The early church had hope even during struggles. Paul wrote of being under great pressure, beyond his endurance and said he despaired of life (2 Cor 1.8) Paul was honest about his struggles. He could talk about hope and suffering in the same breath. “And we boast in the hope of the glory of God. Not only so, but we also glory in our sufferings, and he went on to say, And hope does not put us to shame, because God’s love has been poured out into our hearts through the Holy Spirit, who has been given to us.” (Romans 5:2–5) Note in this verse the reason he had such hope. It was because God’s love had been poured into his heart by the Holy Spirit.
The coming of the Holy Spirit, poured out upon the first disciples on the day of Pentecost empowered the church and gave them hope. Pentecost, the coming of the Holy Spirit is, among other great moments the anchor of hope that grounds all Christians. The Creation of the world, the nature of God, the giving of the law, the teaching of Jesus, his accomplishment on the cross, his victory over death, his ascension into heaven, the coming of the Holy Spirit, the empowerment and mission of the church – all add to the hope we have. Hope grows in the fertile soil of what Jesus has accomplished and is watered by the presence of the Holy Spirit.
Because of the presence of the Holy Spirit, we can be a community of hope. The church is a reservoir of hope, in a world suffering from a drought of hope. “The Lord will guide you always; he will satisfy your needs in a sun-scorched land and will strengthen your frame. You will be like a well-watered garden, like a spring whose waters never fail.” (Isaiah 58:11) Through the Holy Spirit we drink of the Living Water, our souls are refreshed and our hope renewed. Hope brings strength and healing. We all know what it is to be down and weary. When we are in such a position it is hope that can lift us. Through Christ and empowered by the Holy Spirit, there can be reconciliation, damaged relationships can be repaired, and past wounds can be healed. Speaking through the prophet Isaiah, God says to us in a verse Matthew applied to Jesus, “A bruised reed he will not break, and a smouldering wick he will not snuff out, till he has brought justice through to victory. In his name the nations will put their hope.’” (Matthew 12:20–21)

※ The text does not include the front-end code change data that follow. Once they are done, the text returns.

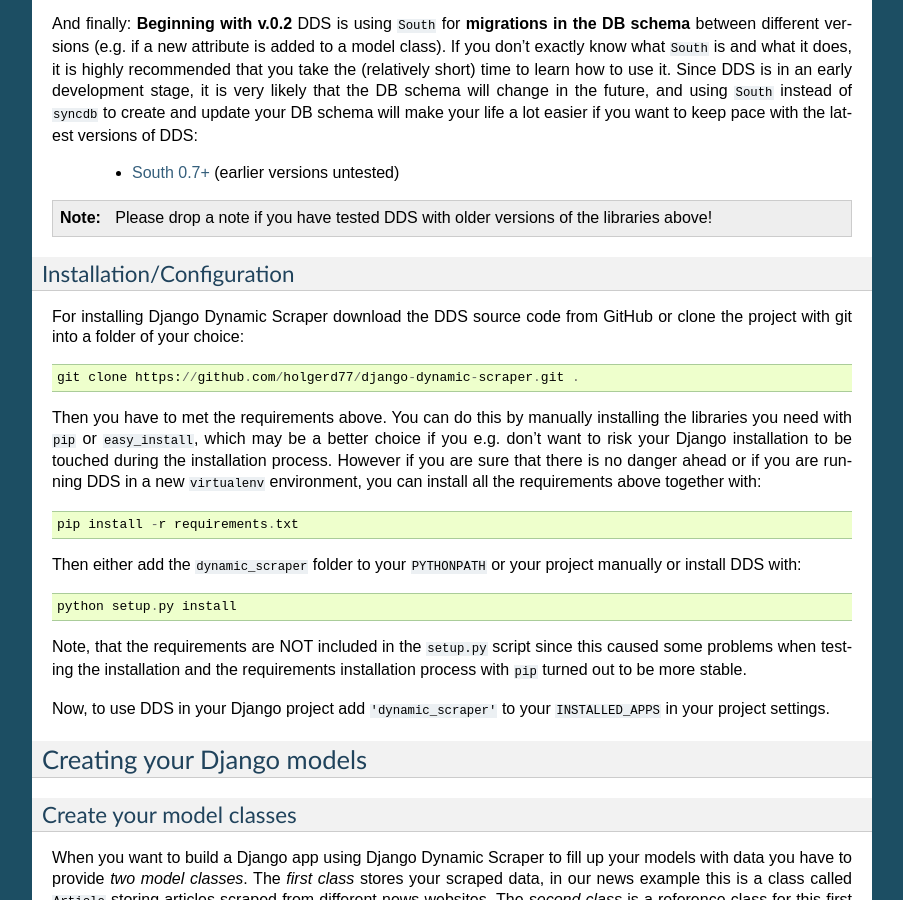
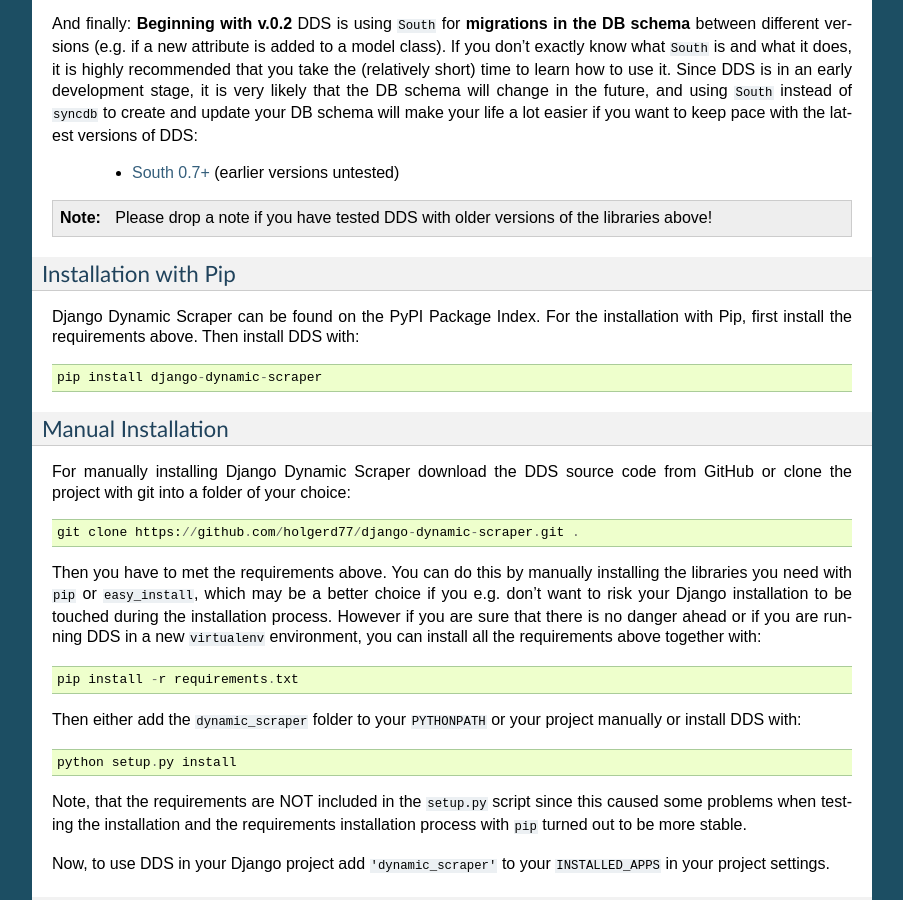
Before and after one commit to holgerd77/django-dynamic-scraper, a Sphinx documentation site: the page built from docs/getting_started.rst, in a window 1280 px wide and 900 px high, scrolled down 1148 px. Shown: the whole window, without its empty margins (198-1101 px from the left). Built offline with Sphinx 7.4.7, drawn with Linux system fonts in a browser that asks for light colours; some of the changed text lies outside the part shown.

Commit message:
Updated docs with new installation option via pip (or easy_install)

```diff
--- a/docs/getting_started.rst
+++ b/docs/getting_started.rst
@@ -77,9 +77,16 @@
 .. note::
    Please drop a note if you have tested DDS with older versions of the libraries above!
 
-Installation/Configuration
---------------------------
-For installing Django Dynamic Scraper download the DDS source code from GitHub or clone the project with
+Installation with Pip
+---------------------
+Django Dynamic Scraper can be found on the PyPI Package Index. For the installation with Pip, first install
+the requirements above. Then install DDS with::
+
+	pip install django-dynamic-scraper
+
+Manual Installation
+-------------------
+For manually installing Django Dynamic Scraper download the DDS source code from GitHub or clone the project with
 git into a folder of your choice::
 
 	git clone https://github.com/holgerd77/django-dynamic-scraper.git .
```
Also changed, not shown: 1 other file.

What difference does this make to us? There was a day when the first disciples looked on as their hope was nailed to a cross. As one of them said of Jesus at the time, “but we had hoped that he was the one who was going to redeem Israel.” (Luke 24:21) We had hoped – but that hope died with him. Christians know and have experienced the depth of hopelessness, but we have two clear moments in history that restore hope: The resurrection with the empty tomb and the day of Pentecost with the coming of the Holy Spirit. Because of this the Apostle Paul was able to write of the hope held out in the gospel. This hope is ours. In an uncertain world we have the certainty of God’s love and God’s promises. We have the presence of God’s Holy Spirit. We have the gospel of forgiveness through Christ Jesus, a spring of living water welling up to eternal life. Because of all this we have hope in abundance.
Therefore, we are a community of hope, trusting in Jesus who comforts us saying, “‘In this world you will have trouble. But take heart! I have overcome the world.’” (John 16:33) Later the Apostle John also wrote, “You, dear children, are from God and … the one who is in you is greater than the one who is in the world.” (1 John 4:4) Christ is the reason for our hope, greater than our obstacles, greater than our problems, greater than anything we face and therefore with Christians of all generations we take heart. So, let us have hope, create a community of hope, and offer that hope to others. I pray that as people come to worship with us, their spiritual nostrils will be filled with the aroma of hope. Hope they will find attractive and comforting. Hope to sustain them. Hope that they and we together can take with us and spread among those we meet.
- What could we do so as to strengthen the aroma of Christ in us?
- What tends to drain your hope or restore it?
- How was the hope of the early Christians challenged and what do you think restored their hope? Luke 24:21
- What made it possible for Paul not to be overwhelmed by his suffering and what part do you think the Holy Spirit plays in this? (Romans 5:2–5)
- Read Isaiah 58:11. In what ways do these verses point to hope?
- What hope can we find in Matthew 12:20–21, and how might this relate to our own lives or the lives of those we know?
- What do you think Paul meant when he spoke of the hope held out in the gospel? Col 1.22-23
Rev John Malcolm